Why we are teaching this class

During a traditional Computer Science education, chances are you will take plenty of classes that teach you advanced topics within CS, everything from Operating Systems to Programming Languages to Machine Learning. But at many institutions there is one essential topic that is rarely covered and is instead left for students to pick up on their own: computing ecosystem literacy.

Over the years, we have helped teach several classes at MIT, and over and over we have seen that many students have limited knowledge of the tools available to them. Computers were built to automate manual tasks, yet students often perform repetitive tasks by hand or fail to take full advantage of powerful tools such as version control and text editors. In the best case, this results in inefficiencies and wasted time; in the worst case, it results in issues like data loss or inability to complete certain tasks.

These topics are not taught as part of the university curriculum: students are never shown how to use these tools, or at least not how to use them efficiently, and thus waste time and effort on tasks that should be simple. The standard CS curriculum is missing critical topics about the computing ecosystem that could make students’ lives significantly easier.

The missing semester of your CS education

To help remedy this, we are running a class that covers all the topics we consider crucial to be an effective computer scientist and programmer. The class is pragmatic and practical, and it provides hands-on introductions to tools and techniques that you can immediately apply in a wide variety of situations you will encounter. The class is being run during MIT’s “Independent Activities Period” in January 2020 — a one-month semester that features shorter student-run classes. While the lectures themselves are only available to MIT students, we will provide all lecture materials along with video recordings of lectures to the public.

If this sounds like it might be for you, here are some concrete examples of what the class will teach:

Command shell

How to automate common and repetitive tasks with aliases, scripts, and build systems. No more copy-pasting commands from a text document. No more “run these 15 commands one after the other”. No more “you forgot to run this thing” or “you forgot to pass this argument”.

For example, searching through your history quickly can be a huge time saver. In the example below we show several tricks related to navigating your shell history for convert commands.

Version control

How to use version control properly, and take advantage of it to save you from disaster, collaborate with others, and quickly find and isolate problematic changes. No more rm -rf; git clone. No more merge conflicts (well, fewer of them at least). No more huge blocks of commented-out code. No more fretting over how to find what broke your code.

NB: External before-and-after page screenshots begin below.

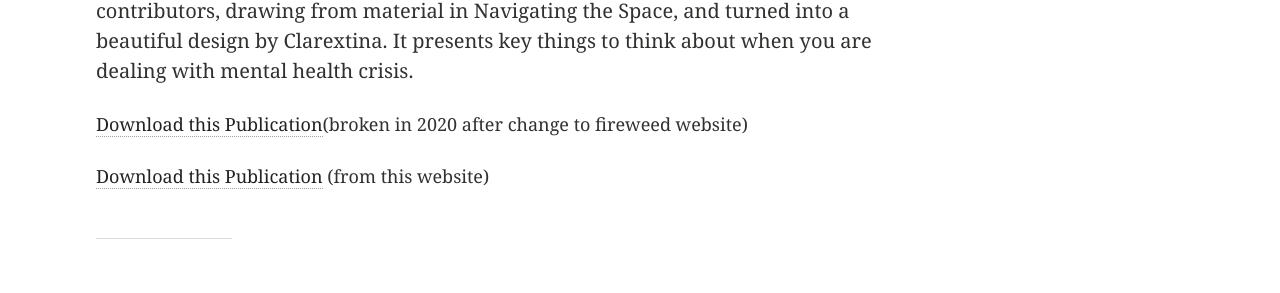
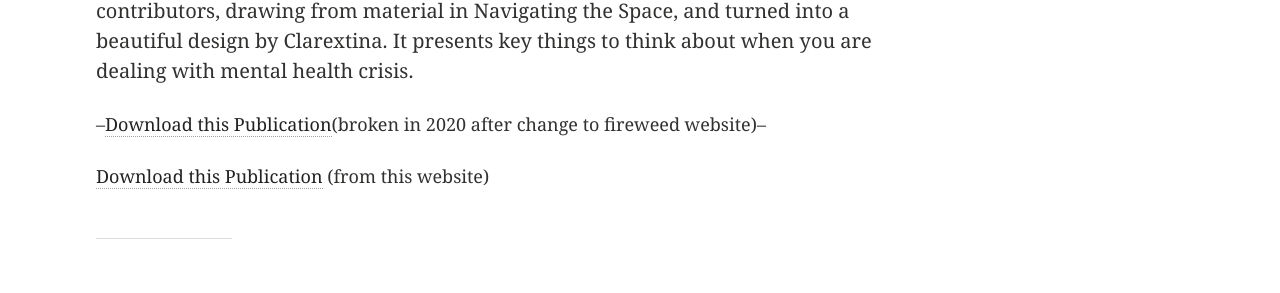
Before and after one commit to nycicarus/nycicarus.github.io, a Jekyll site: the page built from _posts/articles/2015-01-05-navigating-crisis.md, in a window 1280 px wide. Shown: the part 709-1002 px from the top of the page. Built offline with Jekyll 4.4.1, drawn with Linux system fonts in a browser that asks for light colours.

```diff
--- a/_posts/articles/2015-01-05-navigating-crisis.md
+++ b/_posts/articles/2015-01-05-navigating-crisis.md
@@ -16,6 +16,6 @@ date: 2015-07-09T22:08:14-05:00
 
 This four-page handout was edited by Clarextina and Will and Icarus member contributors, drawing from material in Navigating the Space, and turned into a beautiful design by Clarextina. It presents key things to think about when you are dealing with mental health crisis.
 
-[Download this Publication](https://theicarusproject.net/wp-content/uploads/2016/08/IcarusNavigatingCrisisHandoutLarge05-09.pdf)(broken in 2020 after change to fireweed website)
+--[Download this Publication](https://theicarusproject.net/wp-content/uploads/2016/08/IcarusNavigatingCrisisHandoutLarge05-09.pdf)(broken in 2020 after change to fireweed website)--
 
-[Download this Publication](images/IcarusNavigatingCrisisHandoutLarge05-09.pdf) (from this website)
+[Download this Publication](/images/IcarusNavigatingCrisisHandoutLarge05-09.pdf) (from this website)
```
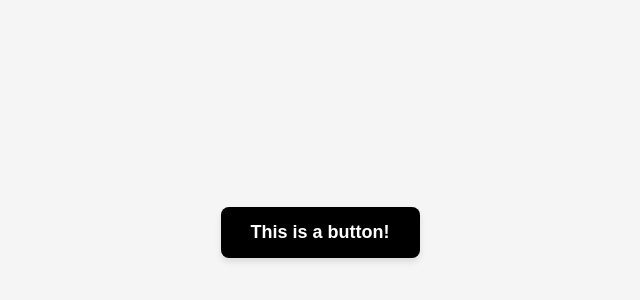
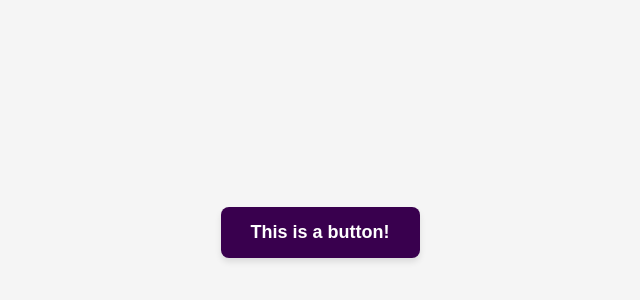
Before and after one commit to StephanieLFeinberg/Design-team-branching-learning, a plain HTML site: page index.html in a window 1280 px wide. Shown: the part 168-468 px from the top of the page, without its empty margins (320-960 px from the left). Drawn offline with Linux system fonts and the light colour scheme.

Commit message:
changed to purple

```diff
--- a/styles.css
+++ b/styles.css
@@ -22,7 +22,7 @@ body {
     font-size: 18px;
     font-weight: bold;
     color: white;
-    background-color: #000000;
+    background-color: #39004e;
     border: none;
     border-radius: 8px;
     cursor: pointer;
```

No more “oh no, did we delete the working code?!”. We’ll even teach you how to contribute to other people’s projects with pull requests!

In the example below we use git bisect to find which commit broke a unit test and then we fix it with git revert.

Text editing

How to efficiently edit files from the command-line, both locally and remotely, and take advantage of advanced editor features. No more copying files back and forth. No more repetitive file editing.

Vim macros are one of its best features, in the example below we quickly convert an html table to csv format using a nested vim macro.

Remote machines

How to stay sane when working with remote machines using SSH keys and terminal multiplexing. No more keeping many terminals open just to run two commands at once. No more typing your password every time you connect. No more losing everything just because your Internet disconnected or you had to reboot your laptop.

In the example below we use tmux to keep sessions alive in remote servers and mosh to support network roaming and disconnection.

Finding files

How to quickly find files that you are looking for. No more clicking through files in your project until you find the one that has the code you want.

In the example below we quickly look for files with fd and for code snippets with rg. We also quickly cd and vim recent/frequent files/folder using fasd.

Data wrangling

How to quickly and easily modify, view, parse, plot, and compute over data and files directly from the command-line. No more copy pasting from log files. No more manually computing statistics over data. No more spreadsheet plotting.

Virtual machines

How to use virtual machines to try out new operating systems, isolate unrelated projects, and keep your main machine clean and tidy. No more accidentally corrupting your computer while doing a security lab. No more millions of randomly installed packages with differing versions.

Security

How to be on the Internet without immediately revealing all of your secrets to the world. No more coming up with passwords that match the insane criteria yourself. No more unsecured, open WiFi networks. No more unencrypted messaging.

Conclusion

This, and more, will be covered across the 12 class lectures, each including an exercise for you to get more familiar with the tools on your own. If you can’t wait for January, you can also take a look at the lectures from Hacker Tools, which we ran during IAP last year. It is the precursor to this class, and covers many of the same topics.

We hope to see you in January, whether virtually or in person!

Happy hacking,
Anish, Jose, and Jon


Edit this page.

Licensed under CC BY-NC-SA.